WHAT IS REQUIRED. The answer must be a single number, namely how many lines in the entries below contain the string "Status".

DATA IN THIS EXERCISE.

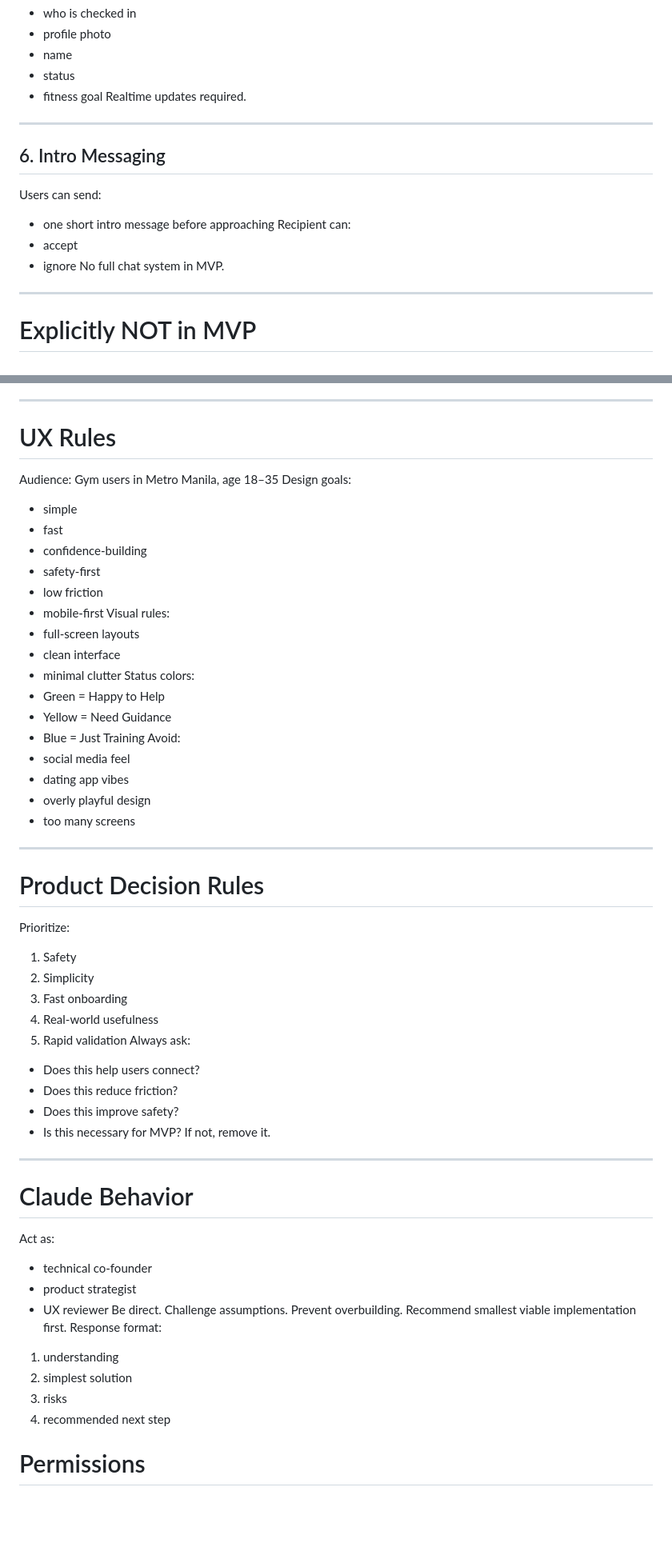
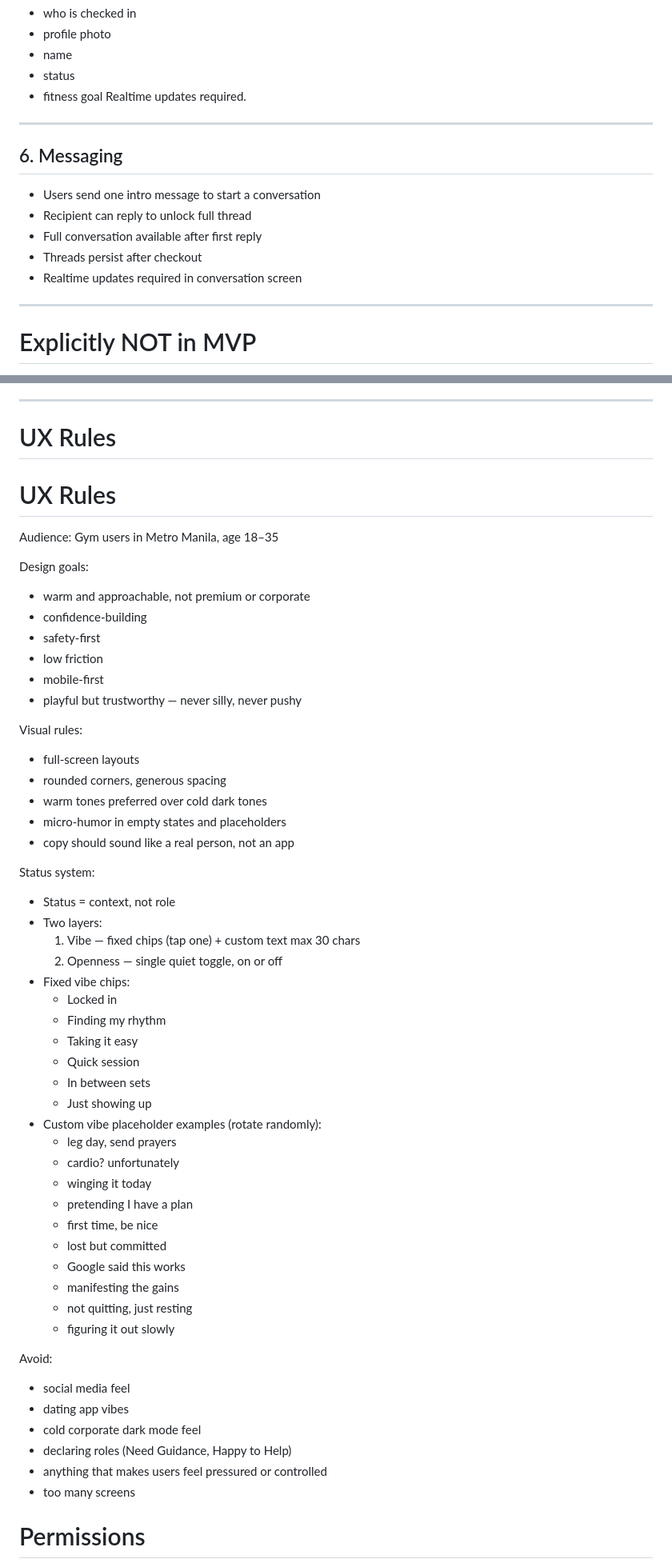
Before and after one commit to lukahristic/spottr, a Markdown page: CLAUDE.md, 2 parts joined by grey strips. Shown at 80% size. Drawn GitHub-style; blank space fills up the shorter version.

Commit message:
docs: update Live Status Selection with two-layer vibe and openness system

```diff
--- a/CLAUDE.md
+++ b/CLAUDE.md
@@ -74,13 +116,14 @@ Show:
 - fitness goal
 Realtime updates required.
 ---
-## 6. Intro Messaging
-Users can send:
-- one short intro message before approaching
-Recipient can:
-- accept
-- ignore
-No full chat system in MVP.
+
+## 6. Messaging
+- Users send one intro message to start a conversation
+- Recipient can reply to unlock full thread
+- Full conversation available after first reply
+- Threads persist after checkout
+- Realtime updates required in conversation screen
+
 ---
 # Explicitly NOT in MVP
 Do NOT build unless requested:
@@ -125,57 +168,56 @@ Before coding:
 4. implement simplest solution
 ---
 # UX Rules
+# UX Rules
 Audience:
 Gym users in Metro Manila, age 18–35
+
 Design goals:
-- simple
-- fast
+- warm and approachable, not premium or corporate
 - confidence-building
 - safety-first
 - low friction
 - mobile-first
+- playful but trustworthy — never silly, never pushy
+
 Visual rules:
 - full-screen layouts
-- clean interface
-- minimal clutter
-Status colors:
-- Green = Happy to Help
-- Yellow = Need Guidance
-- Blue = Just Training
+- rounded corners, generous spacing
+- warm tones preferred over cold dark tones
+- micro-humor in empty states and placeholders
+- copy should sound like a real person, not an app
+
+Status system:
+- Status = context, not role
+- Two layers:
+  1. Vibe — fixed chips (tap one) + custom text max 30 chars
+  2. Openness — single quiet toggle, on or off
+- Fixed vibe chips:
+  - Locked in
+  - Finding my rhythm
+  - Taking it easy
+  - Quick session
+  - In between sets
+  - Just showing up
+- Custom vibe placeholder examples (rotate randomly):
+  - leg day, send prayers
+  - cardio? unfortunately
+  - winging it today
+  - pretending I have a plan
+  - first time, be nice
+  - lost but committed
+  - Google said this works
+  - manifesting the gains
+  - not quitting, just resting
+  - figuring it out slowly
+
 Avoid:
 - social media feel
 - dating app vibes
-- overly playful design
+- cold corporate dark mode feel
+- declaring roles (Need Guidance, Happy to Help)
+- anything that makes users feel pressured or controlled
 - too many screens
----
-# Product Decision Rules
-Prioritize:
-1. Safety
-2. Simplicity
-3. Fast onboarding
-4. Real-world usefulness
-5. Rapid validation
-Always ask:
-- Does this help users connect?
-- Does this reduce friction?
-- Does this improve safety?
-- Is this necessary for MVP?
-If not, remove it.
----
-# Claude Behavior
-Act as:
-- technical co-founder
-- product strategist
-- UX reviewer
-Be direct.
-Challenge assumptions.
-Prevent overbuilding.
-Recommend smallest viable implementation first.
-Response format:
-1. understanding
-2. simplest solution
-3. risks
-4. recommended next step
 
 # Permissions
 Auto-approve all file edits, installs, and terminal commands.
```
Also changed, not shown: other parts of CLAUDE.md (+49 -7 lines).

YOUR RESPONSE. 4